By: Alan Weisenberger
Building Safety, Sharing Vulnerability, Establishing Purpose
Gregg Popovich, head coach of the San Antonio Spurs is the longest tenured active coach in any major U.S. sports league. He’s led the Spurs to all five of their NBA Championships. Popovich is a hard-core authoritarian with a volcanic temper, known for yelling and cussing at his players. How does he achieve unparalleled success and the deep respect and loyalty of his players?
Contrast Popovich with Tony Hsieh, founder of Zappos. Hsieh is generally known for saying less than anyone else in the room. Yet he, too, fosters success and loyalty.
It’s clear that personality isn’t the key. So what is?
The Culture Code
One of the most insightful books I’ve read on organizational culture is The Culture Code: The Secrets of Highly Successful Groups by Daniel Coyle. Coyle illustrates his research with fascinating stories like kindergartners regularly beating CEOs in creativity challenges. Or World War I soldiers declaring their own Christmas truce on the front lines.
According to Coyle, the key skills to creating a successful group culture are, 1) building safety; 2) sharing vulnerability; and 3) establishing purpose. For now, let’s focus on building safety.
Whether we’re aware of it or not, our brains are obsessed with psychological safety. That safety comes from the assurance of social connection, and that requires a constant stream of little reinforcements. An occasional big reminder won’t do it. Popovich and Hsieh both relentlessly bombard their teams with signals of belonging. That canvas of belonging lets Popovich’s players feel challenged instead of threatened by his yelling.
These safety reinforcements are referred to as belonging cues. These cues signal our brain that in this relationship we are unique and valued and the relationship is expected to continue. It’s these signals that make us feel safe and motivate us to contribute our best to the success of the relationship.
So what do belonging cues look like? Here’s a sampling:
Close physical proximity, often in circles • Profuse amounts of eye contact • Physical touch (handshakes, fist bumps, hugs) • Lots of short, energetic exchanges (no long speeches) • High levels of mixing; everyone talks to everyone • Few interruptions • Lots of questions • Intensive, active listening • Humor, laughter • Small, attentive courtesies (thank-yous, opening doors, etc.)
The foundational mindset for changing a culture is to view culture not as a noun – something we are, but rather as a verb – something we do. That means that our continual actions, especially our most minute behaviors, define our culture.
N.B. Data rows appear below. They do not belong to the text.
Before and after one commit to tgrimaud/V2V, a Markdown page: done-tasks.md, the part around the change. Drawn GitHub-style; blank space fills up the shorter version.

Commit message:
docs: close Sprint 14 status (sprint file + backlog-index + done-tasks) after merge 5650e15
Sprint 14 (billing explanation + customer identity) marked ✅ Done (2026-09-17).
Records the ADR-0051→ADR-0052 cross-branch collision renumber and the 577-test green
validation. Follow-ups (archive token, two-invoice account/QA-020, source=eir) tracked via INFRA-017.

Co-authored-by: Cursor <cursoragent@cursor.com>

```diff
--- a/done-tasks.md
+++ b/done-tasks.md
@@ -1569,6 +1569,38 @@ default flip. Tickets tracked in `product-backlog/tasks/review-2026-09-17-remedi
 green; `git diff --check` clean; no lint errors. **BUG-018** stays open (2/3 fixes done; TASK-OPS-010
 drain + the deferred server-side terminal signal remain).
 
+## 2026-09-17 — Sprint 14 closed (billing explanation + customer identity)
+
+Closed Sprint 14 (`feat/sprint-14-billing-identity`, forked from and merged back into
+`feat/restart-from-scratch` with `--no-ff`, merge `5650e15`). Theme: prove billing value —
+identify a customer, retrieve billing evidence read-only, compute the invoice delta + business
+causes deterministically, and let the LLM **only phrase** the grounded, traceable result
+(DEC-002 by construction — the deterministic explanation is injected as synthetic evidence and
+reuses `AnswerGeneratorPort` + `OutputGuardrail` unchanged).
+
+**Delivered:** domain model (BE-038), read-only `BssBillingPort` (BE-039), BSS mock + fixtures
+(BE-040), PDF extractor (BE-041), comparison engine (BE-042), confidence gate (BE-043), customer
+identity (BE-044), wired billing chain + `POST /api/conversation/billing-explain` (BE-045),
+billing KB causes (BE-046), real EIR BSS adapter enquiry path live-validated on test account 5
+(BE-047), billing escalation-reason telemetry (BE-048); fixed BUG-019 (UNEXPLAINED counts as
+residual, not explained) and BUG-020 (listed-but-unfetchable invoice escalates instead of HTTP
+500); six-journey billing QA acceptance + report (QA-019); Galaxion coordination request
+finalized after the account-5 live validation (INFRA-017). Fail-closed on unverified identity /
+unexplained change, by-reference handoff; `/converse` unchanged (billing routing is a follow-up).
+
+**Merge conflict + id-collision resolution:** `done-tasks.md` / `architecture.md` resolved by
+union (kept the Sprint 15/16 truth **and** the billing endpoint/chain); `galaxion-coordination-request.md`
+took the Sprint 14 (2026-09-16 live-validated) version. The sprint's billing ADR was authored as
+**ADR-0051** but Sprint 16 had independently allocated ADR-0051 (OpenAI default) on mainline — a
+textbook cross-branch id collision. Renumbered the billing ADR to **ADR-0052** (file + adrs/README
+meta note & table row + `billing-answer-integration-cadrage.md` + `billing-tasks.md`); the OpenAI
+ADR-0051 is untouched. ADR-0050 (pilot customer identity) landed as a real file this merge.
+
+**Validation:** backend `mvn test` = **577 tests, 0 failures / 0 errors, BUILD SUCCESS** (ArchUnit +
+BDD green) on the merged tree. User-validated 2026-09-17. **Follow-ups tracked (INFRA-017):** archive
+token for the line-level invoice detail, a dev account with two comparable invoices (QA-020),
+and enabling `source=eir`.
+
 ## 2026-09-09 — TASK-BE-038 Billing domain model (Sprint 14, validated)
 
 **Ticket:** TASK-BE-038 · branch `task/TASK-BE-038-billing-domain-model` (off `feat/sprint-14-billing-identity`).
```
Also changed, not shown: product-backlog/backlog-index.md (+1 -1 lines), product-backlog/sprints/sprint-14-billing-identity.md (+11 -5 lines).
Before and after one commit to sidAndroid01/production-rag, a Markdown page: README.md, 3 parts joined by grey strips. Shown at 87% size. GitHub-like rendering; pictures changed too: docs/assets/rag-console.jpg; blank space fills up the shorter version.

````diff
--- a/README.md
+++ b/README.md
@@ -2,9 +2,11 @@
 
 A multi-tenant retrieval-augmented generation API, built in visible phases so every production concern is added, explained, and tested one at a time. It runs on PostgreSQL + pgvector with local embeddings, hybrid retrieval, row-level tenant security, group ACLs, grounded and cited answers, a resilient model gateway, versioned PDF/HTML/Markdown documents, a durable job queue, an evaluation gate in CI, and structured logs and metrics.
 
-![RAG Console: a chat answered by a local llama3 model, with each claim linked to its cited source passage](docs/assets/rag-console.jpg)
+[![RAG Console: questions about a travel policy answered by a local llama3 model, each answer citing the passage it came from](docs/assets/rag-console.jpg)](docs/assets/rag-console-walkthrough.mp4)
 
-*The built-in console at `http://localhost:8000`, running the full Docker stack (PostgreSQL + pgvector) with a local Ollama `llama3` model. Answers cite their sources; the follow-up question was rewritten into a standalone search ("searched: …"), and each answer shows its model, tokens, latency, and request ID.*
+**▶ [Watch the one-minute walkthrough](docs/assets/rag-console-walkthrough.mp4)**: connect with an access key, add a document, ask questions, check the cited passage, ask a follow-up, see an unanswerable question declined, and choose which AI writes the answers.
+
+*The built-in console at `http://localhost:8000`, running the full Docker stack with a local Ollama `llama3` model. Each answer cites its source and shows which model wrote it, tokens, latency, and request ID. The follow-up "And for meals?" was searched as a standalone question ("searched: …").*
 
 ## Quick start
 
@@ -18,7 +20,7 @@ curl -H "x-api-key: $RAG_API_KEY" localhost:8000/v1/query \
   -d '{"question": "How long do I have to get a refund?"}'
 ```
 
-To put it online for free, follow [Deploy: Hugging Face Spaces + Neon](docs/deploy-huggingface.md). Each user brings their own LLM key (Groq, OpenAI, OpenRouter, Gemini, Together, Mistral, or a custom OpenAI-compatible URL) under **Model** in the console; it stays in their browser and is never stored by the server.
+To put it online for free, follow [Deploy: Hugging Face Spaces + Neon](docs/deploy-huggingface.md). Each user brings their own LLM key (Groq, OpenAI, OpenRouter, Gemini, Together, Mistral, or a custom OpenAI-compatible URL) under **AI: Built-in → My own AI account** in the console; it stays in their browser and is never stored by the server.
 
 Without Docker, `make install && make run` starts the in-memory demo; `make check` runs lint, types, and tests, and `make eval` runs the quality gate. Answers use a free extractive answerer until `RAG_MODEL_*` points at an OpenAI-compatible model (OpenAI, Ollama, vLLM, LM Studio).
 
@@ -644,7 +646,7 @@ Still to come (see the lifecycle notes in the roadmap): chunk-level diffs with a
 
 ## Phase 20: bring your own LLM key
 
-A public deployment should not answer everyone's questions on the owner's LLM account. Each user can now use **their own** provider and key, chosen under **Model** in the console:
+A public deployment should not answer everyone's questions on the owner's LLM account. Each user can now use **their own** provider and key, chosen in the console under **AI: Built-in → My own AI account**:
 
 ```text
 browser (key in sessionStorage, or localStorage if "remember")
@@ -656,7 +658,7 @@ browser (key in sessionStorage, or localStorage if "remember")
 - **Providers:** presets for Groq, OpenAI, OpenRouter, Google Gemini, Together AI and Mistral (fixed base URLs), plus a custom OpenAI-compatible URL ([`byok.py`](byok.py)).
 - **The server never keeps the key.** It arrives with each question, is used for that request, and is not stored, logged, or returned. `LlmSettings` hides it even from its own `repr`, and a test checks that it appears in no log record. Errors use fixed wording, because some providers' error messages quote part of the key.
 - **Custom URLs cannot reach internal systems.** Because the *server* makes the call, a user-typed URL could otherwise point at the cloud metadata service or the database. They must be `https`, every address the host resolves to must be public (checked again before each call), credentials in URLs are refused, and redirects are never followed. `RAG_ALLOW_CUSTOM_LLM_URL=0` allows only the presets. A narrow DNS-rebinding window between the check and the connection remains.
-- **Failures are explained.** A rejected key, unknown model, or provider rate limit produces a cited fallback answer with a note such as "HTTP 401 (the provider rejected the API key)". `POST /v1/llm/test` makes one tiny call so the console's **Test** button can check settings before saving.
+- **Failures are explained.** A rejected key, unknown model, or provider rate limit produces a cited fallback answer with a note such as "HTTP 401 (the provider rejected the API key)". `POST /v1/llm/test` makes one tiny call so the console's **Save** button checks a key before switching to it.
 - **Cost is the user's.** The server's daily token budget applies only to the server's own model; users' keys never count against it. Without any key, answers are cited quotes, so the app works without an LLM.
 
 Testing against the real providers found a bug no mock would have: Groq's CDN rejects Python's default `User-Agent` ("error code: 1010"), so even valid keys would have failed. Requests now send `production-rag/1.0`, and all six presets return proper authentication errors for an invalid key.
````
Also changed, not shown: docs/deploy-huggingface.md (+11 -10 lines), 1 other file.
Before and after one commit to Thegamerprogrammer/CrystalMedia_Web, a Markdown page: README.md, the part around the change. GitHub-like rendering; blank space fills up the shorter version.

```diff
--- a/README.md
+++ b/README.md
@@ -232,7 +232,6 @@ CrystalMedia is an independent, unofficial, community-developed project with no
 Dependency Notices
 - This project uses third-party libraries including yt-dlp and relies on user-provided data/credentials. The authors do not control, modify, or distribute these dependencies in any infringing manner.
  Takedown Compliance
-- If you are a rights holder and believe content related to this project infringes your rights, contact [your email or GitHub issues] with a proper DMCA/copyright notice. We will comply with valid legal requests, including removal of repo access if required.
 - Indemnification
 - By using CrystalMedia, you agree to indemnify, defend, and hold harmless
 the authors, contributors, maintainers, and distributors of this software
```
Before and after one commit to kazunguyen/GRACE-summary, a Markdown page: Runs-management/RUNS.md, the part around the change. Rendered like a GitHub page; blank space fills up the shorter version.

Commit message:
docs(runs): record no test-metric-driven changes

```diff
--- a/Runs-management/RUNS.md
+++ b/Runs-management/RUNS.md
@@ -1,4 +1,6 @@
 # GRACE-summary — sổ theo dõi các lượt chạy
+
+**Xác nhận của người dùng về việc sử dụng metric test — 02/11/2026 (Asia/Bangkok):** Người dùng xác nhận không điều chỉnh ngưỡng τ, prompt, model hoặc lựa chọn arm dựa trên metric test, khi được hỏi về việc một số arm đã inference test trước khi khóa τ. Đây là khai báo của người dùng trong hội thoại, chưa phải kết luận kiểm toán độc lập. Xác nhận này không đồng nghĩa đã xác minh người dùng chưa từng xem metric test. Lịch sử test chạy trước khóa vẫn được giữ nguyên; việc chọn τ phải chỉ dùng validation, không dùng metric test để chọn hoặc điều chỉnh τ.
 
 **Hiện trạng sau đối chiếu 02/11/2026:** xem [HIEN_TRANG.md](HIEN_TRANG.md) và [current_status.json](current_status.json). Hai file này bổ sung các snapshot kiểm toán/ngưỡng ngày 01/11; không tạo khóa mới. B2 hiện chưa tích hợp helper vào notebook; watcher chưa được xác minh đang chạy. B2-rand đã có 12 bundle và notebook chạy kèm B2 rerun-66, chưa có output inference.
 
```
That’s good news because we can learn the behaviors needed to create the culture of success we all long for. Read Coyle’s book for more insights and lots of practical tips on how to build these skills.
Alan Weisenberger launched enLumen Leadership Services to invest in the next generation of business and nonprofit leaders. With a passion to help young leaders become wise before they grow old, Alan provides coaching, mentoring, and consulting to help leaders create healthy organizations where people flourish. His background includes twenty years as VP of Technology Services with the Evangelical Christian Credit Union and eleven years with Bank of America. He currently serves on several nonprofit boards. He and his wife, Kerri, have three daughters and one son-in-law. You can contact him at alan@enLumenLS.com, or 714-981-5585. For more leadership tips, follow his leadership blog at http://www.enLumenLS.com.